Are they analytical and need more concrete types of questions? Are they visual and need to envision the questions and problems they are trying to solve? Are they auditory and need to talk through things with others to gain perspective and revelation? Do they speak in pictures, tell stories, or have a creative nature where things like props, play dough, and pictures will help them?  Are they introspective and need space to think before speaking?  Do they think through problems while talking?  How do they face conflict?  What motivates them?  Where are their passions?  Are they extroverted and get energized through interaction?  Are they introverted and get worn out through interaction?

These are things that the scrum master has to understand about the people if they want to foster engagement and growth.  Every team is different.  A style of retrospective that works for one group may not work for another.  There is an art to creating space and safety for people to gain new awareness and growth.  Successful retrospectives aren’t measured by how much participation and fun you are able to muster up but in how much actual growth the team gains through the activity.  Taking the time to really see your team and understand what they need to experience in a retrospective is the first step.

Earlier this week I attended a retrospective with team I am coaching and watched as a growing scrum master stood up and started the retrospective saying, “Ok guys, I’m going to step completely out of my comfort zone again today.   You didn’t like the activity that we started the retrospective with last time so I’m not going to make you do that again.  Instead, I came up with something else that I hope you will like a little bit better…”

What he did was really cool and very simple.  He asked his team to take a post it note and write down 1-3 words that described how this sprint was different than the previous sprint.  He collected the notes and put them up on the white board in the form of a circle.  The team briefly discussed the items and this allowed both the team and the scrum master to get a feel for their overall perception of the success of the sprint and if the team was moving in a positive or negative direction as far as overall improvement.  This opening “set the stage” activity broke the ice perfectly and gave him a wonderful springboard into his “gather data” activity – which he did with genius style!

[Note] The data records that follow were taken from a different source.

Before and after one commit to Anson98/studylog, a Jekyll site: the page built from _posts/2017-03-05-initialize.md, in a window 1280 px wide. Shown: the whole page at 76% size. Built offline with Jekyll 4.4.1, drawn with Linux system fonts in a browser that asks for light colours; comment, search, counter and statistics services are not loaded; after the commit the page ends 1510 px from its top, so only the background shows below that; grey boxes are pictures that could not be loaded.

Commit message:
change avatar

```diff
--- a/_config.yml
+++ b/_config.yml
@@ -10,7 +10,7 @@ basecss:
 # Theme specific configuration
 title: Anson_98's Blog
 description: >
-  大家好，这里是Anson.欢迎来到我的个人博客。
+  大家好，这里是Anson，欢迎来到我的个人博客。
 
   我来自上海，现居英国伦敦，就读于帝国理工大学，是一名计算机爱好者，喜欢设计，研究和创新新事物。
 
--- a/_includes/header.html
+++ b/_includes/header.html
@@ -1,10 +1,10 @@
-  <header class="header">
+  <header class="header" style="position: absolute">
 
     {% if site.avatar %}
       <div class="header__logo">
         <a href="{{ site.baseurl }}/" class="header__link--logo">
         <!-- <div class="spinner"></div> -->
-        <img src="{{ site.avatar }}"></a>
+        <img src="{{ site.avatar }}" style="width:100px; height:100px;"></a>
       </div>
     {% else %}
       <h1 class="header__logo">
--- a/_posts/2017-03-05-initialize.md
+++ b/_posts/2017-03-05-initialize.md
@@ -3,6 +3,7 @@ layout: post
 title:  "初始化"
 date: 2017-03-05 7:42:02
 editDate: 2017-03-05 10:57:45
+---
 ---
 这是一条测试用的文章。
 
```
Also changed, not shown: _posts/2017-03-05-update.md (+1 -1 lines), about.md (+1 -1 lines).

Kyle Duke, who has incredible raw talent to be a great scrum master, proceeded to use the 4L activity (Liked, Learned, Lacked, and Longed For) to draw information and conversation from his team.  I sat on the sidelines astonished as I watched him introduce this in a way that I had never seen before and almost died laughing.  He was amazing.  When he transitioned into this activity, Kyle said, “Ok, team help me out … what are our quadrants?”  He drew four quadrants on the board and proceeded to get the team to “help” him label them.  Since they had only used this method once before no one knew the labels.  It was hilarious to watch Kyle guide them letter by letter into each square until they guessed the labels.

I saw Kyle do other really amazing things like ask for permission from his team to combine post it notes together when he thought that they meant the same thing – instead of just assuming that he could make the decision for the team.  When he wanted to make a clarification on what someone wrote on a post it, he asked, “Do you mind if I write that on here?”  These actions provided a place of safety for his team and also create an environment where the team knows that the scrum master is not a manager of the team, but a member of the team.

I was really proud.  Kyle did a great job.  His team felt safe.  They opened up and talked about the stuff that really mattered and they had a great time.  I love seeing scrum masters coming into their own and really having the courage to do things that are outside of their comfort zone in order to help their teams succeed.  This is true servant leadership in action.  This is scrum.  This is why I love being an agile coach!